September 6, 2007 | By: Jeff Franklin

It started last year with fresh produce from the Boyd County Farmers’ Market, now you can add fresh meat to that. As a result, needy people in the area will have more food on their plates. 

Last summer, farmers at the Boyd County Farmers’ Market donated leftover corn, green beans, watermelons and other items each week to River Cities Harvest, an organization that collects and distributes perishable food to agencies that help feed the hungry in the area. The idea came from Lyndall Harned, Boyd County extension agent for agricultural and natural resources in the University of Kentucky Cooperative Extension Service. Harned, who sits on River Cities Harvest board of directors, took his idea a step further.

“I suggested that the RCH people attend our county fair livestock auction and talk to the buyers about what they were going to do with the animals,” Harned said. “Many were just simply going to send them to the local stockyards and get what they could for them.” 

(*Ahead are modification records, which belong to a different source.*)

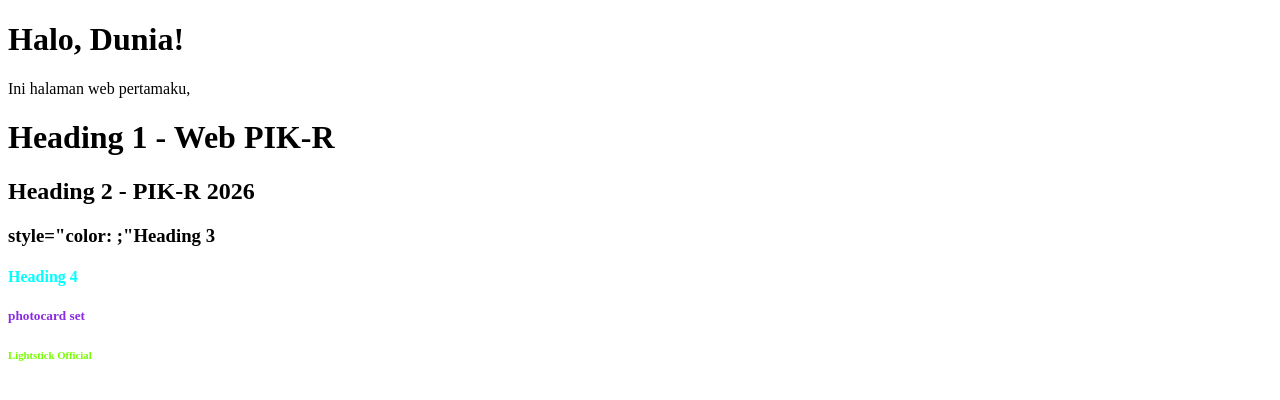
Repository: sekartazivi/241552010020-Web-Application-Development
Page: test.html
The author's editor kept a copy of each file at every save. The page is drawn from the files as they stood at one save, then again after the next save.
The browser window is 1280 px wide. The pictures show the whole page.

Above is the page before, as saved 2026-02-20 08:33:20.

After the next save:
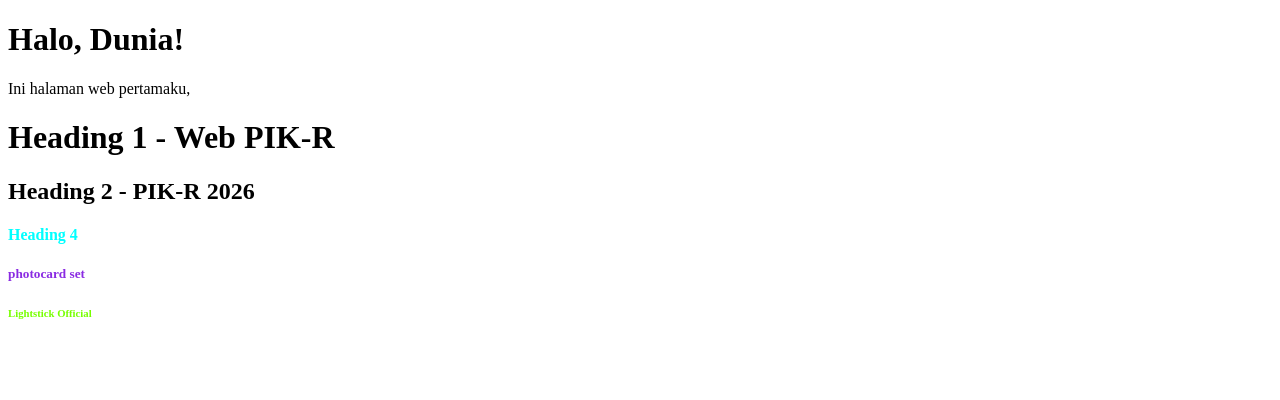
Saved 18 s later.
--- a/test.html
+++ b/test.html
@@ -10,7 +10,7 @@
     <p>Ini halaman web pertamaku,</p>
     <h1>Heading 1 - Web PIK-R</h1>
     <h2>Heading 2 - PIK-R 2026</h2>
-    <h3> style="color: ;"Heading 3</h3>
+    <h3 style="color: ;"Heading 3</h3>
     <h4 style="color: aqua;" >Heading 4</h4>
     <h5 style="color: blueviolet;">photocard set</h5>
     <h6 style="color: rgb(119, 255, 0);">Lightstick Official</h6>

The animals come from the fair’s 4-H livestock show and are typically sold in the auction. Money from the sale of the animals goes back to the 4-H member who owned them. Harned says the money usually is put into a college fund for the 4-H member. 

Last year, three goats and two lambs were donated as a start. This year those numbers more than doubled. Four steers, three lambs, six goats and a pig were donated to RCH, to have process and distribute to their client agencies for use, just as they do with the farmers’ market produce. After the animals were processed at a local processing plant, the meat was given to four agencies that prepare meals on site to feed the needy.

“They all prepare meals every day and they got ground meat to get them through the winter,” said Amanda Gilmore, operations coordinator for River Cities Harvest. “They can make lots of spaghetti, chili, and it can go a long way by doing it this way.”

One of the recipients of the meat is the Community Kitchen located in the Parish Hall of Calvary Episcopal Church in downtown Ashland. The Community Kitchen, which serves about 100 free lunches five days a week, received 550 pounds of beef, goat and pork. 

“We will put that beef in our chili and pasta, the pork we will use in breakfast food,” said Diane Adams, food service manager for the Community Kitchen. “We just use it in anything and everything, we will use it.”

Adams said she uses around 20 to 30 pounds of meat a day in recipes and this donation should last her about three months. She is very appreciative of River Cities Harvest and what it does for the community.

That is the same feeling at Ashland’s Child Development Center, another agency which received a donation of 360 pounds of ground beef. The agency feeds children who qualify for free or reduced lunch, a breakfast, lunch and snack five days a week.

“That’s a big savings, because I order hamburger in big rolls, so that helps a lot,” said Alma Miller, ACDC’s cook. “It’s about $60 dollars for four, 10-pound rolls of hamburger, so this would be a big savings.”

Harned said the donations are a win-win for everyone – the 4-H members, various agencies and River Cities Harvest.

“I don’t see a downside to it,” he said. “There are no losers in this and that’s rare in today’s society. But in this, everybody is winning.”


Lyndall Harned, 606-739-5184, Amanda Gilmore, 606-329-3045